According to the State of Michigan’s website, the commission’s mission is to “assure Michigan’s Congressional, State Senate and State House district lines are drawn fairly in a citizen lead, transparent process, meeting Constitutional mandates.”

“We (Black, Detroiters) don’t have the majority voting power in the State, said Ramone Jackson, a member of the ‘Pressure’ a community advocacy group in Detroit. He was one of the many citizens who signed up for public comment at the commission hearing. “When we send reps to Lansing, we send nine people in a ring to fight against 100 more people …When they redistrict these communities and bring others voters in to vote with us, they are giving them the opportunity to elect officials with us.”

The criteria for reaching a fair and equitable standard calls on the commission to access equal population, adhere to the voting rights act, community interest, and partisan fairness.

Recently, elected officials and community activists gathered outside the Spirt of Detroit statue to calls for change to the way the current commission is slicing and dicing the maps. Instead of politicians, the commission will decide the district boundaries on how citizens are represented on the state and congressional level.

The commission says they are doing what’s fair in population, by the constitution, and other required steps. One of those steps is taking public feedback.

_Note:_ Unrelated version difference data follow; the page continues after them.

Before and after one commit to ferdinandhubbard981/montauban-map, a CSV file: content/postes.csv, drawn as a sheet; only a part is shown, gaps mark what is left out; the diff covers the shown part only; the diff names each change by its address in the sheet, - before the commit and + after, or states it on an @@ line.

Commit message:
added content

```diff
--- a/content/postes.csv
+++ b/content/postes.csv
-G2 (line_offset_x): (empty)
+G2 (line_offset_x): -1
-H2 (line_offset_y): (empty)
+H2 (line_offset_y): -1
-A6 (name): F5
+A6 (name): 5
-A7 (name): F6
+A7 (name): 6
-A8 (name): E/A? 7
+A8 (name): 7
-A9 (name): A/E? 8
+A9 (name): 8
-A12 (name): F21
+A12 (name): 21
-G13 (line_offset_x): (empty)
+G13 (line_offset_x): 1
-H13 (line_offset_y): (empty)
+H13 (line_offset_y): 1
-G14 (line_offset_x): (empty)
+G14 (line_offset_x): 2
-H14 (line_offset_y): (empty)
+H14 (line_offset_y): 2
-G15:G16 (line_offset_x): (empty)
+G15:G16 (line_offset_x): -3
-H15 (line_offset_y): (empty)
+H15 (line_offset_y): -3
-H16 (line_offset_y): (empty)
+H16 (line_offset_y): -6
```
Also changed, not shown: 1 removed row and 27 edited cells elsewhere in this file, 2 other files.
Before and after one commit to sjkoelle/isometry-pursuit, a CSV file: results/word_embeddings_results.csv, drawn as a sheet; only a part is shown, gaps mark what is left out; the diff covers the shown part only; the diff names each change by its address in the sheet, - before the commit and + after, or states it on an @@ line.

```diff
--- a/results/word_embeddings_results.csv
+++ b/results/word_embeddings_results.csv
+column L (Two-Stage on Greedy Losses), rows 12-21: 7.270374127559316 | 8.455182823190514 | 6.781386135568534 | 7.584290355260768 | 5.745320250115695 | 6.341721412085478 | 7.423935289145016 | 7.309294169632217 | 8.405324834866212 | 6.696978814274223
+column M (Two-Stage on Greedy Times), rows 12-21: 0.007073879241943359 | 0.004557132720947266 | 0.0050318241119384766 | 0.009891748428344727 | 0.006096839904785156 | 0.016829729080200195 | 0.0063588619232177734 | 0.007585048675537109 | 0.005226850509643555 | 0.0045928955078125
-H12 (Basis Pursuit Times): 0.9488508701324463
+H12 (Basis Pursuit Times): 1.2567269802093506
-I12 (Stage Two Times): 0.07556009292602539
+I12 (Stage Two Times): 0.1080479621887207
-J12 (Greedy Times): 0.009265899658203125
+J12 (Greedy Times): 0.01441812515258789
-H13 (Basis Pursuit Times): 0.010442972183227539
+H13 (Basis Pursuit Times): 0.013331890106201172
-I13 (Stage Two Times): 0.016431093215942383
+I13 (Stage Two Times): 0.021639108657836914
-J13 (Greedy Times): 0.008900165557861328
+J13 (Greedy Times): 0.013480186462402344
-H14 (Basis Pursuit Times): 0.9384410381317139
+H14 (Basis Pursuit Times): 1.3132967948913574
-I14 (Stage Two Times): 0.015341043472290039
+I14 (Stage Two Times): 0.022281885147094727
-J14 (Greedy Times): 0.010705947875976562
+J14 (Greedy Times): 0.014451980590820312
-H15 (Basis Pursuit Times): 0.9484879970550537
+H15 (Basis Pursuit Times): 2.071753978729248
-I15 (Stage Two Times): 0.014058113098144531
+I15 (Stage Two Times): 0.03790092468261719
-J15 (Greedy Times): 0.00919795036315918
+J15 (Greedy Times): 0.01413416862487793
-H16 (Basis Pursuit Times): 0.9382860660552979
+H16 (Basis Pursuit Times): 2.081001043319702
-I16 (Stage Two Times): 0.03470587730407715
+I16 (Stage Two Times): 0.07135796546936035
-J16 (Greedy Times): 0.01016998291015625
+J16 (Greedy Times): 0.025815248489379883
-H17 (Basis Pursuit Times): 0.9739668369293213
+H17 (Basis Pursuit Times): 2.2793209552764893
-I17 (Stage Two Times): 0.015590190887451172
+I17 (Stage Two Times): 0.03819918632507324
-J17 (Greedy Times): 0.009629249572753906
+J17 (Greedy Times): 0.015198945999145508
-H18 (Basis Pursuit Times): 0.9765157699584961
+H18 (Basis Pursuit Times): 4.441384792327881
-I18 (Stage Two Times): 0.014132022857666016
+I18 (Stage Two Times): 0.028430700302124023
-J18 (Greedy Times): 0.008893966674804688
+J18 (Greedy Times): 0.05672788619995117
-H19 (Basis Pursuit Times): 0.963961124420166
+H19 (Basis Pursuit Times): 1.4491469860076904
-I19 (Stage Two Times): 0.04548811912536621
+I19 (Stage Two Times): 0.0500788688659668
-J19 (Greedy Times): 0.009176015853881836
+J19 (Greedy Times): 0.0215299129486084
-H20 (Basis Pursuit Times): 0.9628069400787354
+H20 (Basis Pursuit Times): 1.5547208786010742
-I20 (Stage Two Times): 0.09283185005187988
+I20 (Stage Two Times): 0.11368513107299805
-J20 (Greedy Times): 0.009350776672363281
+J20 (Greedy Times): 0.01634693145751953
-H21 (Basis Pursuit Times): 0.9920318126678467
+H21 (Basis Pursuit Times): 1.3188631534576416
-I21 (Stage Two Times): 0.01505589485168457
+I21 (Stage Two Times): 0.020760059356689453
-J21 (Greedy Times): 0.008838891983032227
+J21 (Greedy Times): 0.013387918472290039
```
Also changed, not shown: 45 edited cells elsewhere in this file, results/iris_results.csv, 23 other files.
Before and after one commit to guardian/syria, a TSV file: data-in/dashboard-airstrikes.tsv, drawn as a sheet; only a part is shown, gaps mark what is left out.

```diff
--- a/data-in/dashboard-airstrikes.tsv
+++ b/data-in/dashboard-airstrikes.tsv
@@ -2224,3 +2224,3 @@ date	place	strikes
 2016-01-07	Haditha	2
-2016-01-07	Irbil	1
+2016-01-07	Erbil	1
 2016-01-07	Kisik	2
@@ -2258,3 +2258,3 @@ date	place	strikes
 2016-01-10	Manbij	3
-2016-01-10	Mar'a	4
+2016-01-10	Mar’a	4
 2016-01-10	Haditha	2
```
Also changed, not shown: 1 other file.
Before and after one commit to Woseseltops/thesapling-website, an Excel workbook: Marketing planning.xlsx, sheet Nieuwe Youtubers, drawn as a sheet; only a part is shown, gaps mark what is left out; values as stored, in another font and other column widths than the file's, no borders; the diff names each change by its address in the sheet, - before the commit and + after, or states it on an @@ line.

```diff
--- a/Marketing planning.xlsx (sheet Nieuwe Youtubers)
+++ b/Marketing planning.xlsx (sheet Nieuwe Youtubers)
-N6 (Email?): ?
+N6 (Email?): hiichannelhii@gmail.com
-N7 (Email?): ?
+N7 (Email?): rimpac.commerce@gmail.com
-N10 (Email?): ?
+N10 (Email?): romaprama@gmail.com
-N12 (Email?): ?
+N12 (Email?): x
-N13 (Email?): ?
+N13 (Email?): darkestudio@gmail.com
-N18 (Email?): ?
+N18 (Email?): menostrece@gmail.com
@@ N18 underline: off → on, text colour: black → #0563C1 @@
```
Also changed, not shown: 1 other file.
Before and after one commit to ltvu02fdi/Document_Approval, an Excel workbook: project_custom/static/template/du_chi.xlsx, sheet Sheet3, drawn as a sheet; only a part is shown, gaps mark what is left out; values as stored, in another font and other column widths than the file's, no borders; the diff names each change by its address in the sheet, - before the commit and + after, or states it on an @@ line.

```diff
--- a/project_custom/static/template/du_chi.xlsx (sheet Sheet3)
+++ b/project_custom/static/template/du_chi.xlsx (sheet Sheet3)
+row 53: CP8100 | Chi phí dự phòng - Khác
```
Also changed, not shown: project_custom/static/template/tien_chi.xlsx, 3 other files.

“Democracy is working,” said Edward Woods III, Communications and Outreach Director, MICRC. “Michigan residents are being heard. You never got this chance before in the previous system. People have a chance to show up, speak up and help the commission the commission #DrawFairMaps.” “We’re thrilled that we’re having this level of engagement, but the level of engagement can’t just be for the television cameras …we welcome criticism but with that criticism, provide a solution”.

The mounting criticism over the proposed maps is uniting multiple groups across Detroit and the State.

“As complex as it may be, cut us in!” said Malik Shabazz, founder of the Detroit New Black Panther Nation/New Marcus Garvey Movement. “Everybody on that board need to cut us in! We built this country. We fought, we bled, we died in every war …Voting rights is the essential part of being a citizen. We still are a majority black voting district and it matters. The black vote matters and so does our representation.”

“We find that these measures are being designed to keep us out of bound”, said Rev. Wendell Anthony, President of the Detroit Branch NAACP last week. “We find that these maps being formed are designed not to include us but to exclude us. These packs which were designed by racking, stacking, packing, are designed to keep us out”.

The Michigan Independent Citizen Redistricting Commission Michigan’s independent redistricting commission recently voted to take 10 newly drawn maps to the public. The commission has so far held 16 public hearings before introducing the proposed new maps. A series of hearings will continue across the state.

The commission believes their drafted maps represent the best balance between equal representation, community interests, civil rights and partisan fairness.
Citizens when can register to give community feedback for upcoming public hearings. To find out more information and how to view drafted maps visit www.michigan.gov/micrc

From the Web

X